Problem requirements: For the listing below, output exactly the lines from the line with "C --> D[Open" up to and including the line with "units to LOC]", and no other lines.

────────────────────────────────────────

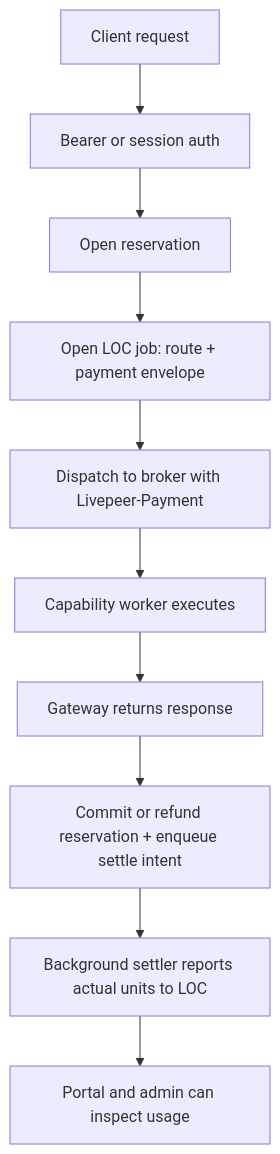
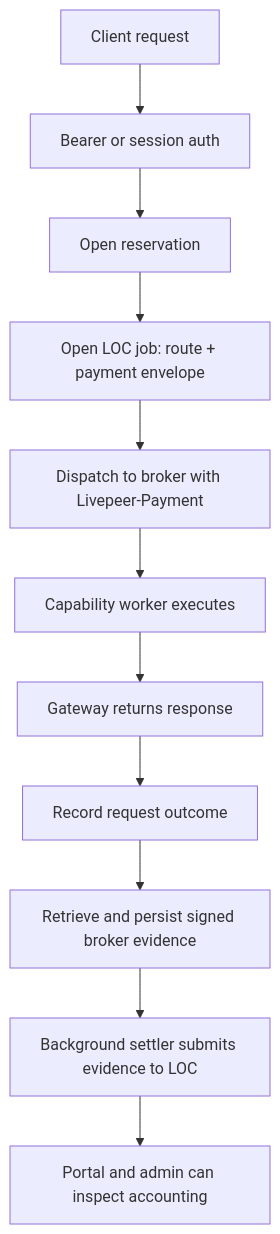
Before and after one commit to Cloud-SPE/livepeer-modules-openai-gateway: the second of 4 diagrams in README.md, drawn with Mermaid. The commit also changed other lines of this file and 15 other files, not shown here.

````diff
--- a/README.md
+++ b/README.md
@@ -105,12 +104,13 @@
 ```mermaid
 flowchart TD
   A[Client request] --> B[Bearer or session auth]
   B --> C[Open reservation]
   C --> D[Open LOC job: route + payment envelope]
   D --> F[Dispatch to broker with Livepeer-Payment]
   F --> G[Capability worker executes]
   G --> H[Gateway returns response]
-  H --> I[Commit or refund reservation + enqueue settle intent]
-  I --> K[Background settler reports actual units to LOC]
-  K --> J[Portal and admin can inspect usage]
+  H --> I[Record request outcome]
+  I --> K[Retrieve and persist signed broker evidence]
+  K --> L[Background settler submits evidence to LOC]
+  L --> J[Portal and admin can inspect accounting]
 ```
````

────────────────────────────────────────

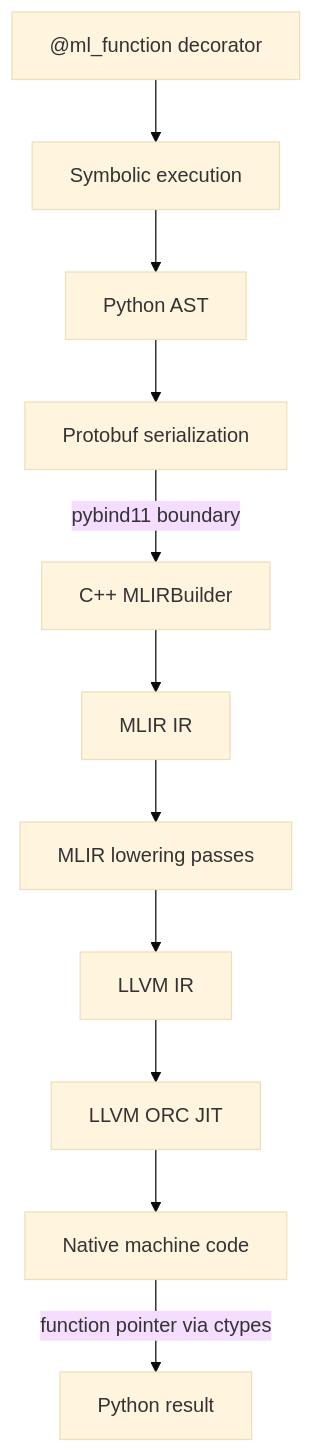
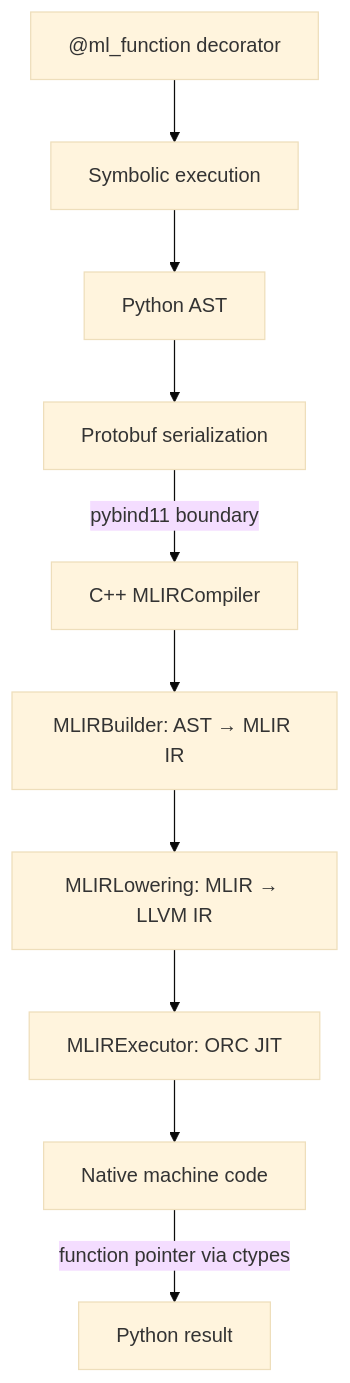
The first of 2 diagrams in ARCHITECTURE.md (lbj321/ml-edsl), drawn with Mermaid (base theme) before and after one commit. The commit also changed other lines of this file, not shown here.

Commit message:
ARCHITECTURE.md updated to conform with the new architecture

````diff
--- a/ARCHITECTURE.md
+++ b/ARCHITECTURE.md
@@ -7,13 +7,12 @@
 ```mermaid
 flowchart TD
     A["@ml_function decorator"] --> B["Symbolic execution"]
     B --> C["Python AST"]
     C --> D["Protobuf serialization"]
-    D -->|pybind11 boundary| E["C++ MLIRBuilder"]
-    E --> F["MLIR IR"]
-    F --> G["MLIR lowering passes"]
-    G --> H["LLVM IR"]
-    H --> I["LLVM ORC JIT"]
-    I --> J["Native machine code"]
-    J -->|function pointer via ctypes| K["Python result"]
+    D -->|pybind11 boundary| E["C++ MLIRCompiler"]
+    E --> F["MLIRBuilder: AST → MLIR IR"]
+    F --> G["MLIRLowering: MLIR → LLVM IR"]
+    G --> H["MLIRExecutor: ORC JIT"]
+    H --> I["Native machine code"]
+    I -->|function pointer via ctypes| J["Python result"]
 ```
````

────────────────────────────────────────

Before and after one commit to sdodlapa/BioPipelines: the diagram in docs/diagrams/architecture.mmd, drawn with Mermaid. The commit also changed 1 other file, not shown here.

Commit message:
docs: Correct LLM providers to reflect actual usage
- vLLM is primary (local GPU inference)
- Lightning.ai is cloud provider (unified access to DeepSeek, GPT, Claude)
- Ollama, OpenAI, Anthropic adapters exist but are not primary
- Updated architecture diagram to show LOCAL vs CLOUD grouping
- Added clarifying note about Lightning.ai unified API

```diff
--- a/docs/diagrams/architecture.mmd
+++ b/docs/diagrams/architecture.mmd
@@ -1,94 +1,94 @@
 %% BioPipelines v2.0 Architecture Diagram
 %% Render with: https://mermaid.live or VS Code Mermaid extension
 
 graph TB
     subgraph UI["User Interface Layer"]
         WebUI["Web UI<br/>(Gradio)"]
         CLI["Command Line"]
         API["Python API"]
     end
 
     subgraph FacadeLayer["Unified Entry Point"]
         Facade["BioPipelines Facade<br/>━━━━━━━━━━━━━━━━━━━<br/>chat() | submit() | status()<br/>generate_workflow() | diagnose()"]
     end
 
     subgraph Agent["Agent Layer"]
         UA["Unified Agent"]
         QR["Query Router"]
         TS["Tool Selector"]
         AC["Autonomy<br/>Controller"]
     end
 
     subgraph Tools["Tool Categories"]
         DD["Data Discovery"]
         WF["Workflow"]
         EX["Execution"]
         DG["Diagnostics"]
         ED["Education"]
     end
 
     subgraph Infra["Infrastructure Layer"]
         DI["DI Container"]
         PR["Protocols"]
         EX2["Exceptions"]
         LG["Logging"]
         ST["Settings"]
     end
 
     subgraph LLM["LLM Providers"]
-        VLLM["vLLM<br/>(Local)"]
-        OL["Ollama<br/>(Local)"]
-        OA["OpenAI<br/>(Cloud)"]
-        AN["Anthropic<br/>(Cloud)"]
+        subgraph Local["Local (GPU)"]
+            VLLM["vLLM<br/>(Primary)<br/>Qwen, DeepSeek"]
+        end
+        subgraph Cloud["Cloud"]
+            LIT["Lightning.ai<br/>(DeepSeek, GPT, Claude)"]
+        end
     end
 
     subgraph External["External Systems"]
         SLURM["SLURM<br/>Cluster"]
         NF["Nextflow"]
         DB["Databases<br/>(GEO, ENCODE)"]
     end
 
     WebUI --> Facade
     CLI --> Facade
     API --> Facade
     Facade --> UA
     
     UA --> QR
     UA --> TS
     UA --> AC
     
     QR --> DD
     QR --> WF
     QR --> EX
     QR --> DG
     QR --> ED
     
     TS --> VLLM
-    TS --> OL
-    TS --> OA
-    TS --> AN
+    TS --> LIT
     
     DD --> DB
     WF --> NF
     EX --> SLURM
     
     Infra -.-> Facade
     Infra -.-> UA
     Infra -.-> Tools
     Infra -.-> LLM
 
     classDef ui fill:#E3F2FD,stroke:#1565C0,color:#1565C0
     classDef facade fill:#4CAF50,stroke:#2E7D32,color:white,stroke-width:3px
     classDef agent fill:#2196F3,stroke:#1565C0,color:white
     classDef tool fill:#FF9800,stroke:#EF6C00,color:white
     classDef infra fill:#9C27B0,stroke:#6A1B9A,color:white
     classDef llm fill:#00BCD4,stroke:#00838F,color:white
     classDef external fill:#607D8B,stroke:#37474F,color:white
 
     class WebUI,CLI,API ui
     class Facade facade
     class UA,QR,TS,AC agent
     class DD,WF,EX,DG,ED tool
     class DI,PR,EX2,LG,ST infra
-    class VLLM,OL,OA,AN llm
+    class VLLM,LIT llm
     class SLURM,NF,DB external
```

────────────────────────────────────────

Solution to the exercise:
   C --> D[Open LOC job: route + payment envelope]
   D --> F[Dispatch to broker with Livepeer-Payment]
   F --> G[Capability worker executes]
   G --> H[Gateway returns response]
-  H --> I[Commit or refund reservation + enqueue settle intent]
-  I --> K[Background settler reports actual units to LOC]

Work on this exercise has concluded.